In 1957, when the government suggested that Swiss women should also carry out a form of obligatory military service, there was outrage. In one village, Unterbäch in canton Valais, a protest vote made international headlines when a Swiss woman put a voting slip into the ballot box for the first time; it was later judged to be invalid.
The political system was also undoubtedly a factor in the slow progress. While in other countries women’s suffrage had been introduced by elected parliamentarians, the Swiss system of direct democracy meant that privileged sections of the population had to voluntarily extend these privileges to new groups – debates around who gets to be part of “the people” and vote continue to this day.
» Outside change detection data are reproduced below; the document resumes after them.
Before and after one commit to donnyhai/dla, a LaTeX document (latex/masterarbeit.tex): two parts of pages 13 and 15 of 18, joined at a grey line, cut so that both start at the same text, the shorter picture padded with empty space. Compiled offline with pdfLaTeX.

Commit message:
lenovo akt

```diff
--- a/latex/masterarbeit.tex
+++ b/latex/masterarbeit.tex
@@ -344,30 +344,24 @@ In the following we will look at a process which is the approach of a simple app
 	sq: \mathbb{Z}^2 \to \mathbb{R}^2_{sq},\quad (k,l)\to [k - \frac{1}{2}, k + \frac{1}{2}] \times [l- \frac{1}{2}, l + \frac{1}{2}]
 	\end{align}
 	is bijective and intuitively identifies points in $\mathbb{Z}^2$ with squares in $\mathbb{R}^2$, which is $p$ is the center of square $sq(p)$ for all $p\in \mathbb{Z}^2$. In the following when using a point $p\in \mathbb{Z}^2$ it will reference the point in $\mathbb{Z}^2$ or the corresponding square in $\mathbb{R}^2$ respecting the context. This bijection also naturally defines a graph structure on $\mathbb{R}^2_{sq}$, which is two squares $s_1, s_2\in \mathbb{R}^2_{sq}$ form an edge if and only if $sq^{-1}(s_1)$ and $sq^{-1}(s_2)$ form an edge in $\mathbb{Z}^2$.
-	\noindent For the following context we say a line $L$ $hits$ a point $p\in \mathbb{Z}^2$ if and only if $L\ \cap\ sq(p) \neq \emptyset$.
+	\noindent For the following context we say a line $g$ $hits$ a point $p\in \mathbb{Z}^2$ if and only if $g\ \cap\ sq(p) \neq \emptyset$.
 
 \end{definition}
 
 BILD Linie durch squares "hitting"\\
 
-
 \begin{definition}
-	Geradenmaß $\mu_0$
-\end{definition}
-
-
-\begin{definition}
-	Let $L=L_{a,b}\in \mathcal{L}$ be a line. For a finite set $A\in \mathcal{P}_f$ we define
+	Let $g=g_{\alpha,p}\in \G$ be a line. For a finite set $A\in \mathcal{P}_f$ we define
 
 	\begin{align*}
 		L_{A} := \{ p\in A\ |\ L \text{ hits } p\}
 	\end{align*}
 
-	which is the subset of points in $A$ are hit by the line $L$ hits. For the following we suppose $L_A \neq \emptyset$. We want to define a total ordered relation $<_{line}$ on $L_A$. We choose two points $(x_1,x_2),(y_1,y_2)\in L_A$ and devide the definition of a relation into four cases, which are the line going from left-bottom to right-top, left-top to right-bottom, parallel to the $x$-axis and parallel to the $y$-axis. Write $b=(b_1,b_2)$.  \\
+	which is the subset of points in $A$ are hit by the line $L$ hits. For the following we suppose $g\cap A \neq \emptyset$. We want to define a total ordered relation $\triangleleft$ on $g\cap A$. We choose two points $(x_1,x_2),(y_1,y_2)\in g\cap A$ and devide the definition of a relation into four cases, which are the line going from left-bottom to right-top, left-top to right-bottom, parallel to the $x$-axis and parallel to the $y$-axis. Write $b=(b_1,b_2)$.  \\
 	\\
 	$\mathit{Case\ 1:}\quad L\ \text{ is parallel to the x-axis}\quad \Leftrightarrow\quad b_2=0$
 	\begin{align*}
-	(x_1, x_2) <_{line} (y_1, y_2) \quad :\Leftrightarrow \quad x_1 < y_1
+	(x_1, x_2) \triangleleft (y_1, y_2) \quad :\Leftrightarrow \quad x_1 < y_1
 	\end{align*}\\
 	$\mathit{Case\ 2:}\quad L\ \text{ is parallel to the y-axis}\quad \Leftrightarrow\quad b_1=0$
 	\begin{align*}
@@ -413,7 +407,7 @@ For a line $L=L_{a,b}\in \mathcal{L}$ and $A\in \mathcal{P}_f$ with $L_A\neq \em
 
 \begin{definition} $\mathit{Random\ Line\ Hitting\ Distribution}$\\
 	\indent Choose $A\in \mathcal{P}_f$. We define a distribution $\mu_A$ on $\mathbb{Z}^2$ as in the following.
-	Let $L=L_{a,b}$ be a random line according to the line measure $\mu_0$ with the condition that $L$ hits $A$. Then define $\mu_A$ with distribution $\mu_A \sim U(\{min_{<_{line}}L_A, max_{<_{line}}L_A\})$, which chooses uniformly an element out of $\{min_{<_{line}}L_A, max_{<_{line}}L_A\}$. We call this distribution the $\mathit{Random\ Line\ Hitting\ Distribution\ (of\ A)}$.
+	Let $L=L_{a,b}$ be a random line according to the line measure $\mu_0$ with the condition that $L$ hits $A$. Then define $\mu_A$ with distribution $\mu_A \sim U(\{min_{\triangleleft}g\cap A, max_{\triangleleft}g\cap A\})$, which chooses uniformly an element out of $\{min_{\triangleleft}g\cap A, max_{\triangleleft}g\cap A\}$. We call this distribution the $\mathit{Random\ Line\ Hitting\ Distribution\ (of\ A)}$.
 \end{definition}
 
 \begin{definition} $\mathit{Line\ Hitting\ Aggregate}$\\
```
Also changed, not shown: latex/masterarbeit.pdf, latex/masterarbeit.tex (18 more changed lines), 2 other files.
Slowly, however, things began to move when individual towns began giving women the right to vote, then the cantons of Vaud, Neuchâtel and Geneva in 1959. In the 1960s a generation of activists emerged who were less inclined towards lobbying and more drawn to rebellion.
In Zurich, women’s associations marked each anniversary of earlier failed attempts to secure the vote by burning torches, while younger women staged sit-down strikes and blocked traffic. In 1969, Swiss women from all generations marched on the capital Bern, where they demanded their participatory rights.
The year before this, the government had signed the European Convention on Human Rights – but with a clause to exclude women’s political rights. As a result of the protests at home the government decided to hold another vote on the issue. This time round, in 1971, two-thirds of men approved universal suffrage.
Of course, that didn’t mean all of women’s problems were (or are) suddenly settled: before 1976, women could only take on paid work if first given permission by their husbands, and domestic violence was only criminalised in the 1990s. But the fundamental groundwork had been done: from now on, women would have a say on the improvement of their own conditions – by voting, and by being part of elected assemblies themselves.